PROVIDED INFORMATION:
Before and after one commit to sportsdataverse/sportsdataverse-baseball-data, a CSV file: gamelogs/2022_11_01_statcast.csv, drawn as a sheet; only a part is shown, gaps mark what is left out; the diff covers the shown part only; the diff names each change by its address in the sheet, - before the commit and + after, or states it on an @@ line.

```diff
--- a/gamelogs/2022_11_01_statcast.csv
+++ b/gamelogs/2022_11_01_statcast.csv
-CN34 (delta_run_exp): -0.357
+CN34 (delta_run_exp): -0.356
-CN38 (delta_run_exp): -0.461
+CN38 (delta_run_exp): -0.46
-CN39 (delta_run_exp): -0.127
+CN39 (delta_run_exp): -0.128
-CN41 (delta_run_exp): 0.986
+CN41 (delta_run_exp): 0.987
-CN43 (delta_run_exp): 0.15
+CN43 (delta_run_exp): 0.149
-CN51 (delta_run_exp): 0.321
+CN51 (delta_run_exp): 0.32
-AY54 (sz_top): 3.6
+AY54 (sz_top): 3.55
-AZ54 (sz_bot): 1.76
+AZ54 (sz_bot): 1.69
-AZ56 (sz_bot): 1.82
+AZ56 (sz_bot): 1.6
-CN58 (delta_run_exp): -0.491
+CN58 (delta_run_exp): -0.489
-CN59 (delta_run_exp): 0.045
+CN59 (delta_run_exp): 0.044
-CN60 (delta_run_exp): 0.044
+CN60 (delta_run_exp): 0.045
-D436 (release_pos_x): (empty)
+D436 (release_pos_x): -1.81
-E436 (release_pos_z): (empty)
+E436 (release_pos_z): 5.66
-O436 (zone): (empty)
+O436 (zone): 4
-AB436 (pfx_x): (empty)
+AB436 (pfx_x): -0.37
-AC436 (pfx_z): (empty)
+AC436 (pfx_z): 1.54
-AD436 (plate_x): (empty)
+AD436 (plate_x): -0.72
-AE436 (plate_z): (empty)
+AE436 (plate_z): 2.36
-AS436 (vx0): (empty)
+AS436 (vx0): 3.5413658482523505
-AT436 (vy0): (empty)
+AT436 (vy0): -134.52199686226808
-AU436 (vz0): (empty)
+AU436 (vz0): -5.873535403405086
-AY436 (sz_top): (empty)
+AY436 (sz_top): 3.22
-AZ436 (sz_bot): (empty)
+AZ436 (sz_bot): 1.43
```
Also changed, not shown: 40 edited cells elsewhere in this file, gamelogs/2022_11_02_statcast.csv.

TO DO:
Tell how many lines in the entries contain the string "empty". Give the number and nothing more.

TASK OUTPUT:
12